::: Data for this task :::

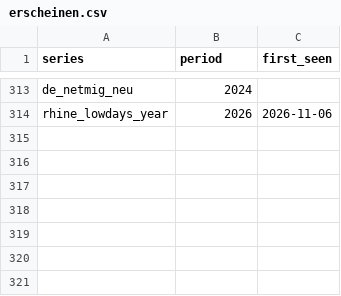
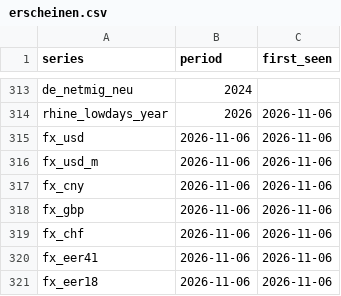
Before and after one commit to wfhungerland/konjunkturmonitor, a CSV file: data/archive/erscheinen.csv, drawn as a sheet; only a part is shown, gaps mark what is left out.

```diff
--- a/data/archive/erscheinen.csv
+++ b/data/archive/erscheinen.csv
@@ -314 +314,8 @@ de_netmig_neu,2024,
 rhine_lowdays_year,2026,2026-11-06
+fx_usd,2026-11-06,2026-11-06
+fx_usd_m,2026-11-06,2026-11-06
+fx_cny,2026-11-06,2026-11-06
+fx_gbp,2026-11-06,2026-11-06
+fx_chf,2026-11-06,2026-11-06
+fx_eer41,2026-11-06,2026-11-06
+fx_eer18,2026-11-06,2026-11-06
```
Also changed, not shown: 2 other files.
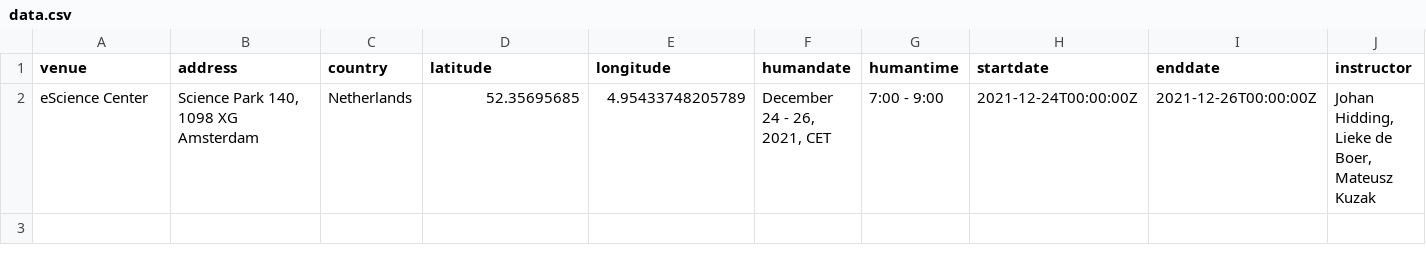
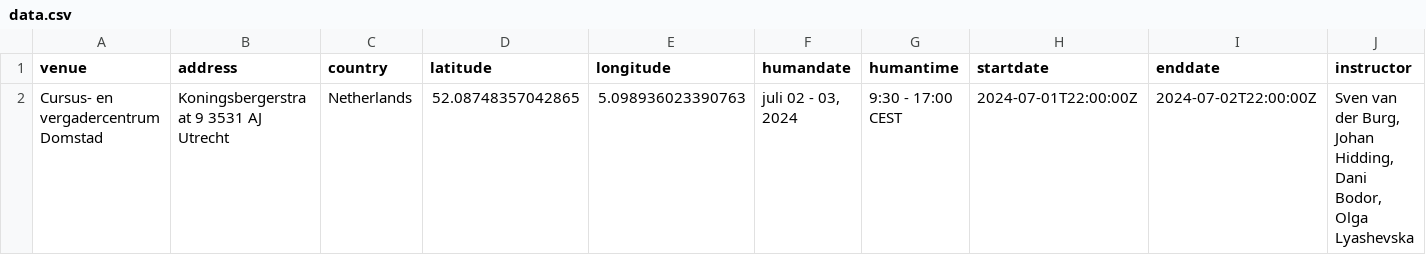
Before and after one commit to esciencecenter-digital-skills/2024-07-02-ds-cr-tno, a CSV file: _data/data.csv, drawn as a sheet; only a part is shown; removed rows and columns are numbered as before the commit, all else as after; rows hold the shown columns only; the diff names each change by its address in the sheet, - before the commit and + after, or states it on an @@ line.

```diff
--- a/_data/data.csv
+++ b/_data/data.csv
-row 2: eScience Center | Science Park 140, 1098 XG Amsterdam | Netherlands | 52.35695685 | 4.95433748205789 | December 24 - 26, 2021, CET | 7:00 - 9:00 | 2021-12-24T00:00:00Z | 2021-12-26T00:00:00Z | Johan Hidding, Lieke de Boer, Mateusz Kuzak
+row 2: Cursus- en vergadercentrum Domstad | Koningsbergerstraat 9 3531 AJ Utrecht | Netherlands | 52.08748357042865 | 5.098936023390763 | juli 02 - 03, 2024 | 9:30 - 17:00 CEST | 2024-07-01T22:00:00Z | 2024-07-02T22:00:00Z | Sven van der Burg, Johan Hidding, Dani Bodor, Olga Lyashevska
```
Also changed, not shown: 1 other file.
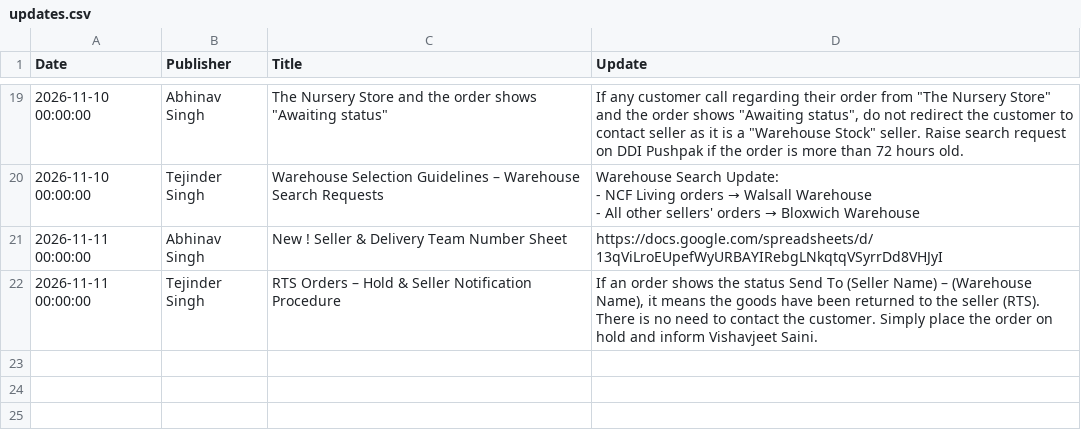
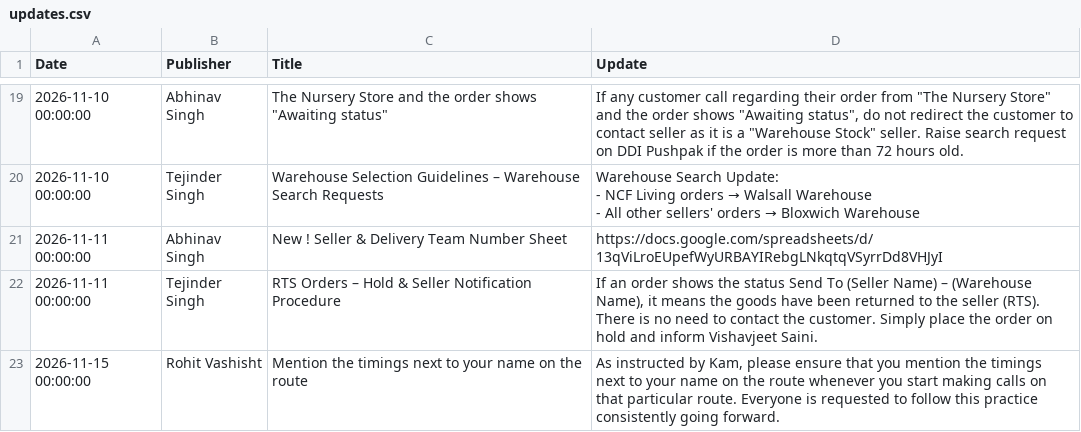
Before and after one commit to Furdeco/UpdateCentre, a CSV file: updates.csv, drawn as a sheet; only a part is shown, gaps mark what is left out; the diff names each change by its address in the sheet, - before the commit and + after, or states it on an @@ line.

```diff
--- a/updates.csv
+++ b/updates.csv
+row 23: 2026-11-15 00:00:00 | Rohit Vashisht | Mention the timings next to your name on the route | As instructed by Kam, please ensure that you mention the timings next to your name on the route whenever you start making calls on that particular route. Everyone is requested to follow this practice consistently going forward.
```
Also changed, not shown: 1 other file.
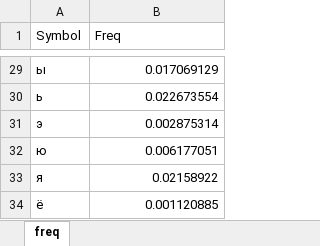
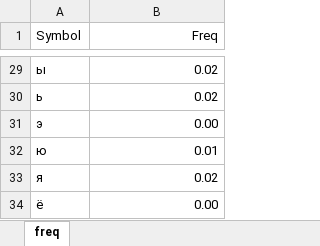
Before and after one commit to yonhyakuyon/cezareus, an Excel workbook: frequencies.xlsx, sheet freq, drawn as a sheet; only a part is shown, gaps mark what is left out; values as stored, in another font and other column widths than the file's, no borders; the diff covers the shown part only; the diff names each change by its address in the sheet, - before the commit and + after, or states it on an @@ line.

```diff
--- a/frequencies.xlsx (sheet freq)
+++ b/frequencies.xlsx (sheet freq)
-B1 alignment: left
+B1 alignment: right
-B29 (Freq): 0.017069129
+B29 (Freq): 0.02
-B30 (Freq): 0.022673554
+B30 (Freq): 0.02
-B31 (Freq): 0.002875314
+B31 (Freq): 0.00
-B32 (Freq): 0.006177051
+B32 (Freq): 0.01
-B33 (Freq): 0.02158922
+B33 (Freq): 0.02
-B34 (Freq): 0.001120885
+B34 (Freq): 0.00
```
Also changed, not shown: 27 edited cells elsewhere in this sheet, 3 other files.
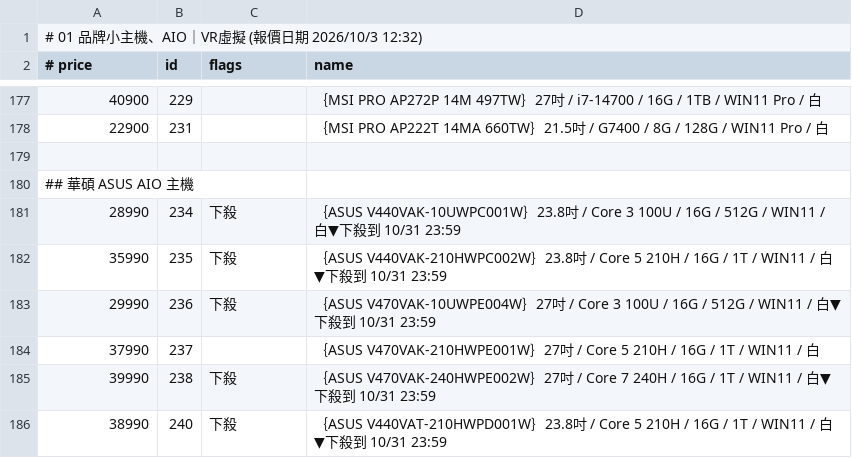
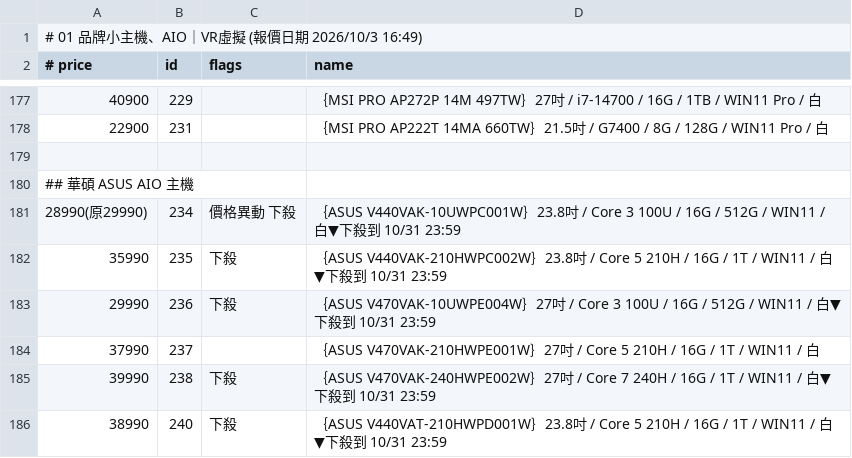
Before and after one commit to jakeuj/architect-pc-builder, a TSV file: data/by_category/01_品牌小主機_AIO_VR虛擬.tsv, drawn as a sheet; only a part is shown, gaps mark what is left out.

```diff
--- a/data/by_category/01_品牌小主機_AIO_VR虛擬.tsv
+++ b/data/by_category/01_品牌小主機_AIO_VR虛擬.tsv
@@ -1,2 +1,2 @@
-# 01 品牌小主機、AIO｜VR虛擬  (報價日期 2026/10/3 12:32)
+# 01 品牌小主機、AIO｜VR虛擬  (報價日期 2026/10/3 16:49)
 # price	id	flags	name
@@ -180,3 +180,3 @@
 ## 華碩 ASUS AIO 主機
-28990	234	下殺	｛ASUS V440VAK-10UWPC001W｝23.8吋 / Core 3 100U / 16G / 512G / WIN11 / 白▼下殺到 10/31 23:59
+28990(原29990)	234	價格異動 下殺	｛ASUS V440VAK-10UWPC001W｝23.8吋 / Core 3 100U / 16G / 512G / WIN11 / 白▼下殺到 10/31 23:59
 35990	235	下殺	｛ASUS V440VAK-210HWPC002W｝23.8吋 / Core 5 210H / 16G / 1T / WIN11 / 白▼下殺到 10/31 23:59
```
Also changed, not shown: data/by_category/02_筆電_平板_穿戴配件.tsv, data/by_category/03_酷_PC_套裝產線.tsv, 31 other files.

:::

What is expected – Find the count of lines in the data above where the word "mark" occurs, and write down only that count.

Completed exercise – 4